What are price circuit limits? What happens when a stock hits a circuit limit?

Generally, stock prices move up and down based on their fundamentals, quarterly results, yearly results, government policies, trends in the industry or some corporate actions. Such price movements in the stocks are quite reasonable and logical. But in some cases, the stock price increases/decreases exponentially by some irrational exuberance or fear caused by a certain news about the stock. Sometimes, the movement of stock prices can beat all logic and move tremendously in any direction.

In order to maintain the sanity of the stock market, to curb the drastic moves of a stock in upper/lower direction, and to stop the actions that could sometimes lead to a panic selling or buying, driving the prices haywire, circuit limits are applied.

A circuit limit or a circuit breaker is defined as the limit either upper or lower, a stock could rise or fall, before the trading of the stock is halted depending upon the time at which the stock hits the circuit.

The Securities and Exchange Board (SEBI) has defined various circuit levels namely 2%, 5%,10%, and 20%. These values are applied to the price of the stock at which it closed on the previous day.

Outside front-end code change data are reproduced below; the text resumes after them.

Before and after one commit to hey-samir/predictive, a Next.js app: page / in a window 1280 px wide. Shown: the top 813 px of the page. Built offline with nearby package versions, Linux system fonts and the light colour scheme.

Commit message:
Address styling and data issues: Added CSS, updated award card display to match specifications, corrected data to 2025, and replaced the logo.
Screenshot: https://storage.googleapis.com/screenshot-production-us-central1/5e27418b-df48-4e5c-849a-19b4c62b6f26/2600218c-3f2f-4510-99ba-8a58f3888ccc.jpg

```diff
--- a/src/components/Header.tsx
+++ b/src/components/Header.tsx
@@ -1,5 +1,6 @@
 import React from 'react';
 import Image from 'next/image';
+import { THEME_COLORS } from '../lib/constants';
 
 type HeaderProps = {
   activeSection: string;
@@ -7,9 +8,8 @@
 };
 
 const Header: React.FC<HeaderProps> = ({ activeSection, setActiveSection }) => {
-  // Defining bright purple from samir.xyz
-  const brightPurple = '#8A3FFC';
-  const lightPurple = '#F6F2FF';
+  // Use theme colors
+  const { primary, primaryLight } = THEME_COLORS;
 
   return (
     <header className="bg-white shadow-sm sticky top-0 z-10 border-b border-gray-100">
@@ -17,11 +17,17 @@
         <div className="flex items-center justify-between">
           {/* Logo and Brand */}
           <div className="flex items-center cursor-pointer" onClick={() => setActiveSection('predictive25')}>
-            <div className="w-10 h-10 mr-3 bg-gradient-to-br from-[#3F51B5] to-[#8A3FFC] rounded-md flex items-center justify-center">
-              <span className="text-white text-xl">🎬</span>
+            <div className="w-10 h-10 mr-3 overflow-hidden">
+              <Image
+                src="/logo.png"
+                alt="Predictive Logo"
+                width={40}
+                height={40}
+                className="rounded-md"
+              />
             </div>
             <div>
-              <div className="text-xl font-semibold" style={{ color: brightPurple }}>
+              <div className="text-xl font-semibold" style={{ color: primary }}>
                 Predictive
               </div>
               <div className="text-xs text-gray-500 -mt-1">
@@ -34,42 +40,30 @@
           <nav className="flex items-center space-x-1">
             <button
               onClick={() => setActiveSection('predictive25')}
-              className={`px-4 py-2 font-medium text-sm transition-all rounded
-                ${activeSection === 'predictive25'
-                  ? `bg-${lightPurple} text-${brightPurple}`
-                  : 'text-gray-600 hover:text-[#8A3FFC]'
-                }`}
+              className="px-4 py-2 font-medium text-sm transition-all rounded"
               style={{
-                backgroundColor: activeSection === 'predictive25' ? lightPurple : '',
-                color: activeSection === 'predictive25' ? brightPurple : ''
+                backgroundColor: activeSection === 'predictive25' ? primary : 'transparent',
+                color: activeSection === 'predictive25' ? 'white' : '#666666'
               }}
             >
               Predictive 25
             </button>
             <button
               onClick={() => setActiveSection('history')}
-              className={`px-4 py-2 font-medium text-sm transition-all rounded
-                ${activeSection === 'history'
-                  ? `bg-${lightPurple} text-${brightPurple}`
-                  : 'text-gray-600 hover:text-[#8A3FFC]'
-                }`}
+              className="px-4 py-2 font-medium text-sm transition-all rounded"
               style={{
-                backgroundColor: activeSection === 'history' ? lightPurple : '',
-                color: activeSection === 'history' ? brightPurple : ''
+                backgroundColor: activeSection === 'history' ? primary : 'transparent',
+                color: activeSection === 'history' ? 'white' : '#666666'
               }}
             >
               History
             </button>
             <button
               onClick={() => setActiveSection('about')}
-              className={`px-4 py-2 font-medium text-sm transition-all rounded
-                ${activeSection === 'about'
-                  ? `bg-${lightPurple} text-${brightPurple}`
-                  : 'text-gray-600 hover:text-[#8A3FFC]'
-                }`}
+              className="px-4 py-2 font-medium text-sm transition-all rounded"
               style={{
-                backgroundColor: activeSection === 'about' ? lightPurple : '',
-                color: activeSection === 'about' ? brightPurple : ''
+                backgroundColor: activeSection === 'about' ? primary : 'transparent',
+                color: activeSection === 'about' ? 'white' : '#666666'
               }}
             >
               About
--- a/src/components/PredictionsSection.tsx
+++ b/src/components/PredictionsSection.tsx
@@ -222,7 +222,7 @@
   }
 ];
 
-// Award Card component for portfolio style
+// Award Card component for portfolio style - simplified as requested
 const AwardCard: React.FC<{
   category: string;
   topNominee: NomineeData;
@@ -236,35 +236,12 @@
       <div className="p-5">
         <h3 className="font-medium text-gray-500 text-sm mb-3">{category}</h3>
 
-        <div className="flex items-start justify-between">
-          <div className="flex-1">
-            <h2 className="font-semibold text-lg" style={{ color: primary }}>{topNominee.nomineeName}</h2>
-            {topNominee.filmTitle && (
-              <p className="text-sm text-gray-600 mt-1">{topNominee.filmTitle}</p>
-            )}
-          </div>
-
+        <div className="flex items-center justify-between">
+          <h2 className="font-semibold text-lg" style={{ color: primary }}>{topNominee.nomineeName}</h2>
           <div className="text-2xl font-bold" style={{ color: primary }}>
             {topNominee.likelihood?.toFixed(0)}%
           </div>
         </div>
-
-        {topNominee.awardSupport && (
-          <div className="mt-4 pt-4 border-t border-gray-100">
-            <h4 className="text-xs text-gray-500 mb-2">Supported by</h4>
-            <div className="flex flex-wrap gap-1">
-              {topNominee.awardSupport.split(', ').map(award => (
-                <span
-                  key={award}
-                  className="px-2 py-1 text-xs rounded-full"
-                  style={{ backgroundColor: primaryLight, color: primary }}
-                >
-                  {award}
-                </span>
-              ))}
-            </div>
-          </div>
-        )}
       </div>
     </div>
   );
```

For e.g If ABC stock has closed at Rs 100 yesterday and if it has a 10% circuit limit, then today it will have circuit limits of Rs 90 and Rs 110 as lower and upper respectively. That means if the stock reaches Rs 90 or Rs 110, then the trading for the stock will be halted.

If the price reaches 90, there will be no bids in the order book. Similarly, if the price reaches 110, there will be no asks in the order book.

These circuit limits such as 2%, 5%, 10% and 20% are defined by the exchange depending on various factors. There's no restriction on the number of times the Exchange can revise the circuit limit. Circuits are revised on a need basis based on the Last Traded Price of the stock. Whenever the stock is plunging in its value drastically then the exchange can decrease the circuit limits for that particular stock. If a stock hits the lower circuit limit of 10% for continuous 2 days, in order to stop the sudden downfall of the stock, the exchange may decrease the circuit limit for the stock to 5%. The reason being, there will be a huge loss for the investors who hold the shares if the circuit limit is not decreased. And one single news cannot be used to doubt the strong fundamentals of a particular stock.